    04-13-13 06:13 AM
  25. drcrane's Avatar
    I don't see how you can make a statement like 'email on BIS is practically unsecure'. I really don't.
    Because email generally travels from server to server across the Internet unencrypted, BIS or BES don't change that.

    I would say, I'd trust BlackBerry for a cloud solution, or an email solution, or any solution, above almost any other company.
    I agree, I'd love blackberry cloud storage and would be willing to pay. In fact I was surprised it's not there since it seems such an obvious thing.

    Heins claimed that there would be tiered plans so let's hope they come through with something. I'm sure a lot of the missing features are just a matter of them focusing on the core things that must work before expanding into the value add/whizz-bang features (they had a lot of cutbacks remember, will take time to recover from that).

    The current method of supporting multiple cloud storage solutions doesn't preclude eventually a BlackBerry branded one ... in fact it may be perfect, some will care, some will not. Those that want it could eventually give BlackBerry additional service revenue, those that don't BlackBerry still earns good margin on the device sale.

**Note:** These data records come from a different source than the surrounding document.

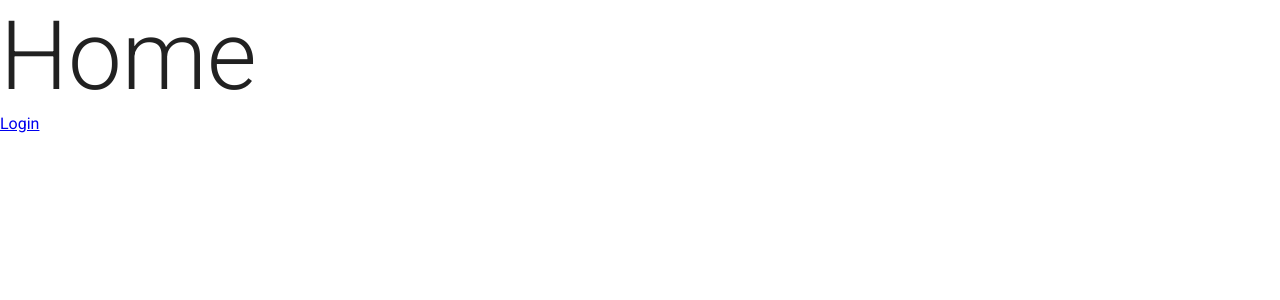
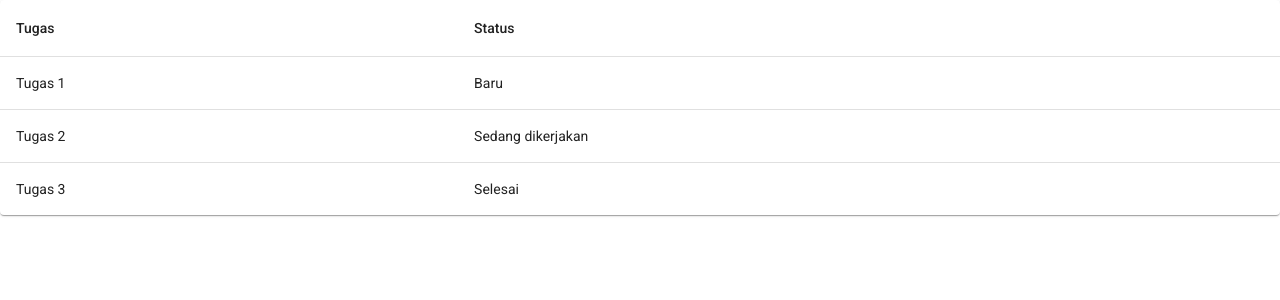
Before and after one commit to wpuinovasidigital/goreact-frontend-project-management, a React (Vite) app: page / in a window 1280 px wide. Shown: the top 300 px of the page. Built offline with nearby package versions, Linux system fonts and the light colour scheme.

Commit message:
fix: menampilkan component Table

```diff
--- a/eslint.config.js
+++ b/eslint.config.js
@@ -50,6 +50,7 @@ export default defineConfig([
       'react-refresh/only-export-components': 'warn',
       'react/react-in-jsx-scope': 'off', // Not needed with React 17+
       'react/self-closing-comp': 'warn',
+      'react/prop-types': 'off',
       'no-console': 'warn', // Warn about console statements
       'no-unused-vars': ['error', { argsIgnorePattern: '^_', args: 'none' }],
       'import/order': [
--- a/src/App.jsx
+++ b/src/App.jsx
@@ -6,6 +6,7 @@ import {
   Typography,
 } from '@mui/material';
 import { createBrowserRouter, Link, RouterProvider } from 'react-router';
+import Table from './components/ui/Table';
 
 const theme = createTheme({
   typography: {
@@ -18,8 +19,32 @@ const router = createBrowserRouter([
     path: '/',
     element: (
       <Box>
-        <Typography variant="h1">Home</Typography>
-        <Link to={'/login'}>Login</Link>
+        <Table columns={[
+          {
+            id: 'tugas',
+            label: 'Tugas',
+          },
+          {
+            id: 'status',
+            label: 'Status'
+          }
+        ]} data={[
+          {
+            id: 1,
+            tugas: 'Tugas 1',
+            status: 'Baru'
+          },
+          {
+            id: 2,
+            tugas: 'Tugas 2',
+            status: 'Sedang dikerjakan'
+          },
+          {
+            id: 3,
+            tugas: 'Tugas 3',
+            status: 'Selesai'
+          }
+        ]} />
       </Box>
     ),
   },
--- a/src/components/ui/Table/Table.jsx
+++ b/src/components/ui/Table/Table.jsx
@@ -34,7 +34,7 @@ const Table = ({ columns, data }) => {
             >
               {columns.map((column) => (
                 <TableCell key={column.id} align={column.align || 'left'}>
-                  {column.render ? column.render(row) : data[column.id]}
+                  {column.render ? column.render(row) : row[column.id]}
                 </TableCell>
               ))}
             </TableRow>
```
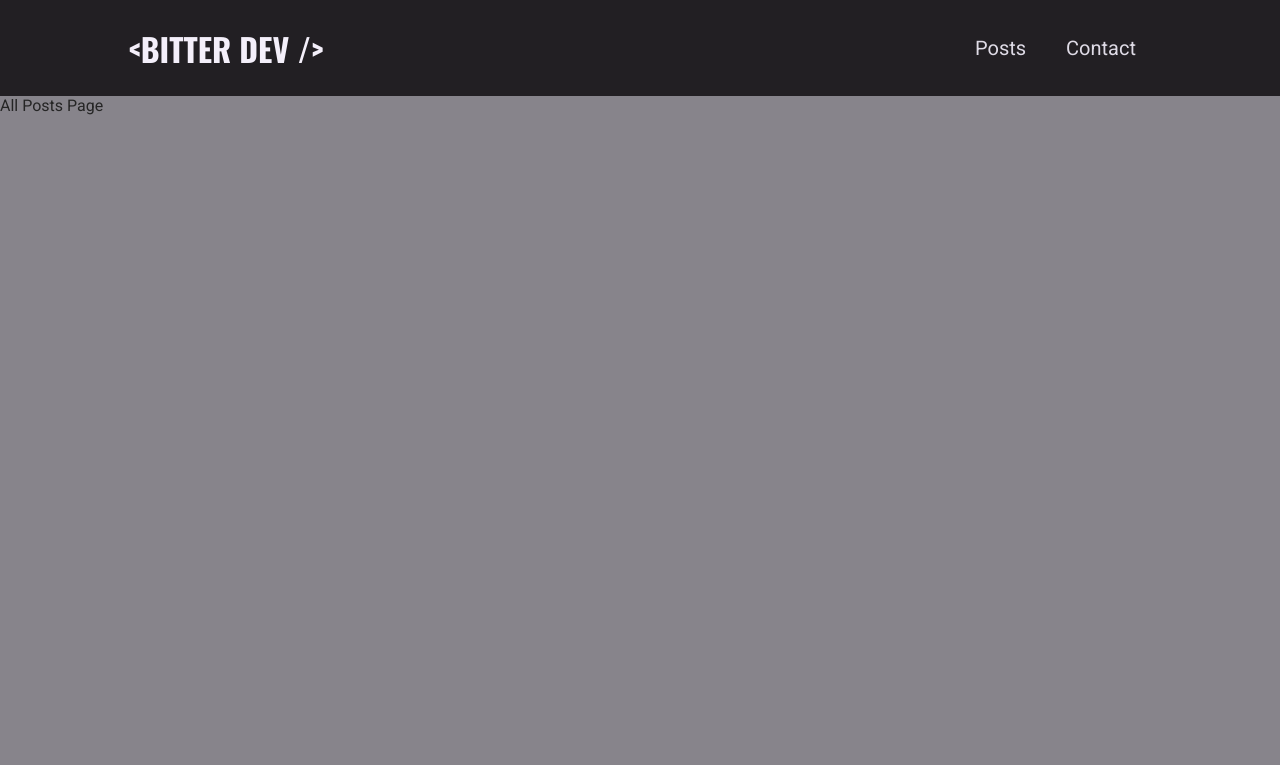
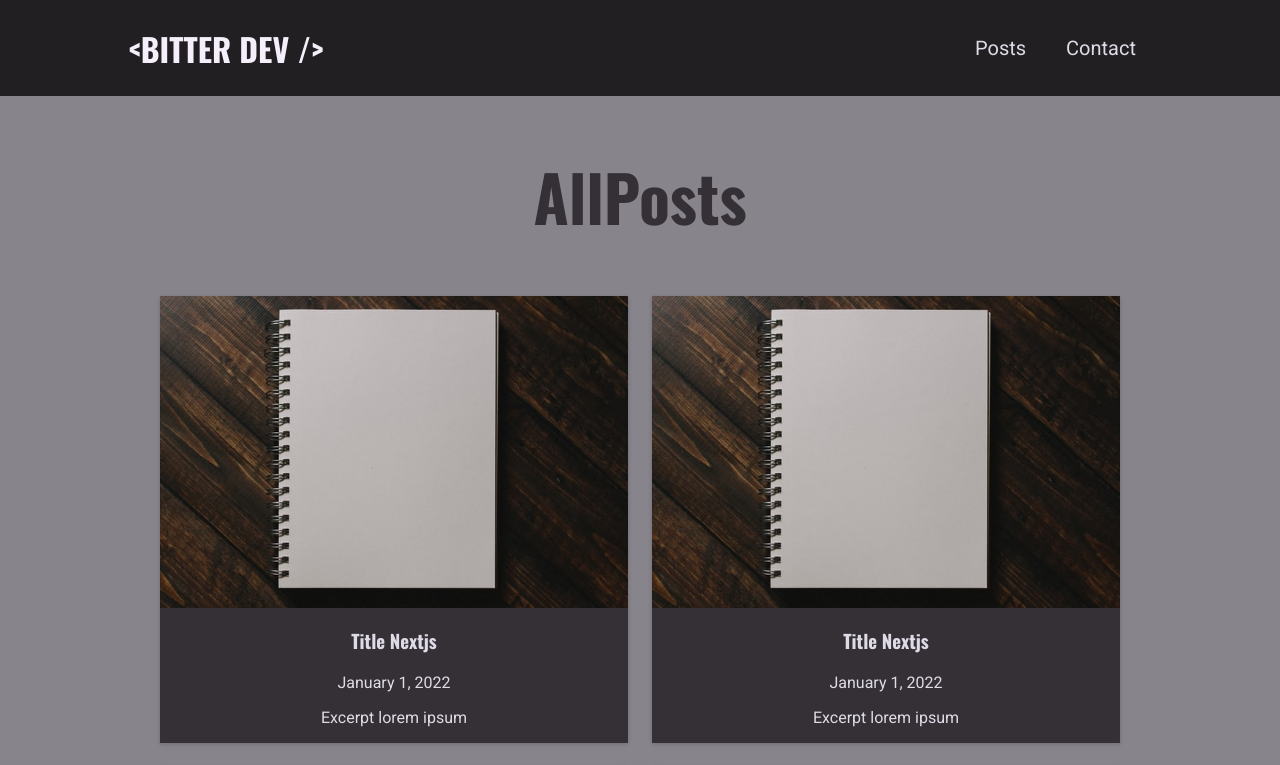
Before and after one commit to renebitter/nextjs-blog, a Next.js app: page /posts in a window 1280 px wide. Shown: the top 765 px of the page. Built offline with nearby package versions, Linux system fonts and the light colour scheme.

Commit message:
Add all-posts page

```diff
--- /dev/null
+++ b/components/posts/all-posts.js
@@ -0,0 +1,12 @@
+import PostsGrid from './posts-grid';
+import classes from './all-posts.module.css';
+
+const AllPosts = (props) => {
+  return (
+    <section className={classes.posts}>
+      <h1>AllPosts</h1>
+      <PostsGrid posts={props.posts} />
+    </section>
+  );
+};
+export default AllPosts;
--- /dev/null
+++ b/components/posts/all-posts.module.css
@@ -0,0 +1,17 @@
+.posts {
+  width: 90%;
+  max-width: 60rem;
+  margin: var(--size-8) auto;
+}
+
+.posts h1 {
+  font-size: var(--size-8);
+  color: var(--color-grey-800);
+  text-align: center;
+}
+
+@media (min-width: 768px) {
+  .posts h1 {
+    font-size: var(--size-16);
+  }
+}
--- a/components/posts/posts-grid.js
+++ b/components/posts/posts-grid.js
@@ -3,6 +3,7 @@ import classes from './posts-grid.module.css';
 
 const PostGrid = (props) => {
   const { posts } = props;
+
   return (
     <ul className={classes.grid}>
       {posts.map((post) => (
--- a/pages/posts/index.js
+++ b/pages/posts/index.js
@@ -1,4 +1,37 @@
+import AllPosts from '../../components/posts/all-posts';
+
+const DUMMY_POSTS = [
+  {
+    slug: 'slug-nextjs',
+    title: 'Title Nextjs',
+    image: 'image.jpg',
+    excerpt: 'Excerpt lorem ipsum',
+    date: '2022-01-01',
+  },
+  {
+    slug: 'slug-nextjs-2',
+    title: 'Title Nextjs',
+    image: 'image.jpg',
+    excerpt: 'Excerpt lorem ipsum',
+    date: '2022-01-01',
+  },
+  {
+    slug: 'slug-nextjs-3',
+    title: 'Title Nextjs',
+    image: 'image.jpg',
+    excerpt: 'Excerpt lorem ipsum',
+    date: '2022-01-01',
+  },
+  {
+    slug: 'slug-nextjs-4',
+    title: 'Title Nextjs',
+    image: 'image.jpg',
+    excerpt: 'Excerpt lorem ipsum',
+    date: '2022-01-01',
+  },
+];
+
 const AllPostsPage = () => {
-  return <div>All Posts Page</div>;
+  return <AllPosts posts={DUMMY_POSTS} />;
 };
 export default AllPostsPage;
```
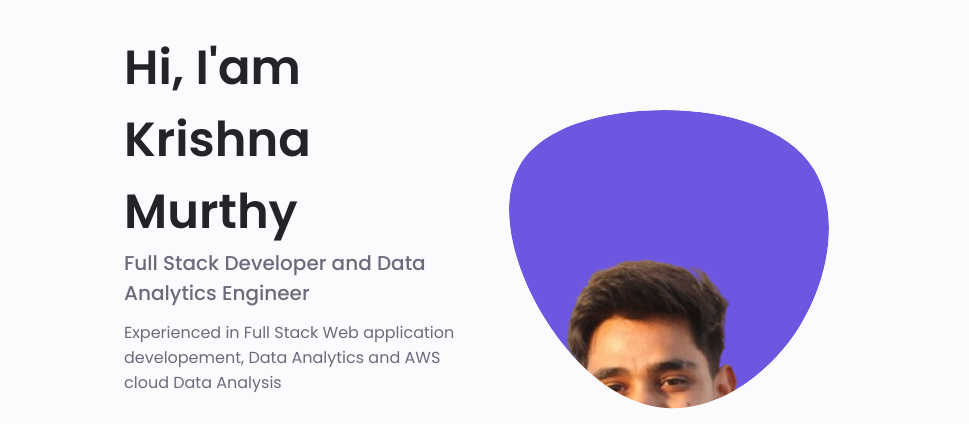
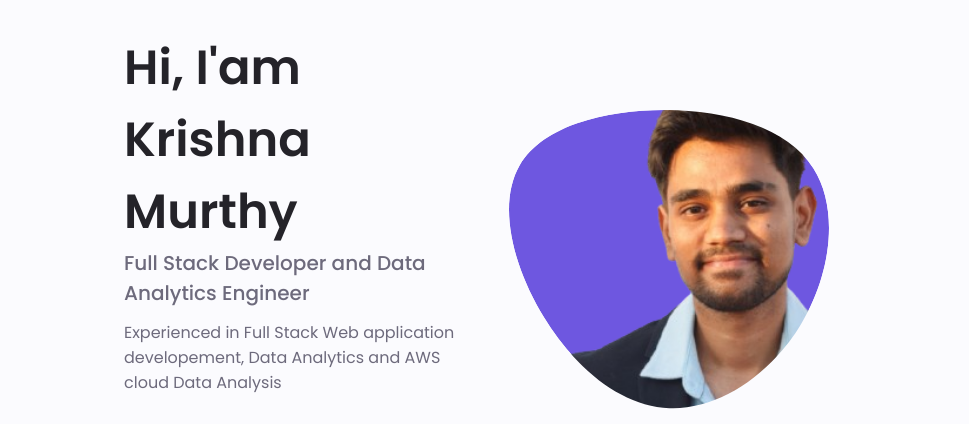
Before and after one commit to krishnamurthy-srinivasan/krishna-murthy-portfolio, a plain HTML site: page index.html in a window 1280 px wide. Shown: the part 152-576 px from the top of the page, 184-1153 px from the left. Drawn offline with nearby package versions, Linux system fonts and the light colour scheme.

Commit message:
Update index.html

```diff
--- a/index.html
+++ b/index.html
@@ -100,8 +100,7 @@
                                     165.547 130.807 187.559 100.226 186.353C69.6454 185.297 41.0228 161.023 21.7403
                                     129.362C2.45775 97.8511 -7.48481 59.1033 6.67581 34.5279C20.9871 10.1032 59.7028
                                     -0.149132 97.9666 0.00163737C136.23 0.303176 174.193 10.857 190.312 36.4879Z"/>
-
-                                    <image class="home__blob-img" x="-50" y="-20" href="assets/img/portfolio.png"/>
+                                    <image class="home__blob-img" x="0" y="0" width="100%" height="100%" preserveAspectRatio="xMidYMid slice" href="assets/img/portfolio.png"/>
                                 </g>
                             </svg>
                         </div>
```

    Posted via CB10
    MarsupilamiX likes this.
    04-13-13 06:26 AM
236 123 ...

Similar Threads

  1. Replies: 2
    Last Post: 03-28-13, 10:10 AM
  2. solution to using blackberry services in china
    By pete101 in forum Other Carriers Worldwide
    Replies: 0
    Last Post: 07-20-10, 08:59 PM
  3. Cost of the BlackBerry service...
    By naviwilliams in forum AT&T
    Replies: 37
    Last Post: 02-21-10, 11:52 AM
  4. BlackBerry Service - How much are you paying?
    By naviwilliams in forum General BlackBerry Discussion
    Replies: 120
    Last Post: 05-25-09, 05:47 AM
  5. Replies: 0
    Last Post: 05-16-07, 09:16 AM
LINK TO POST COPIED TO CLIPBOARD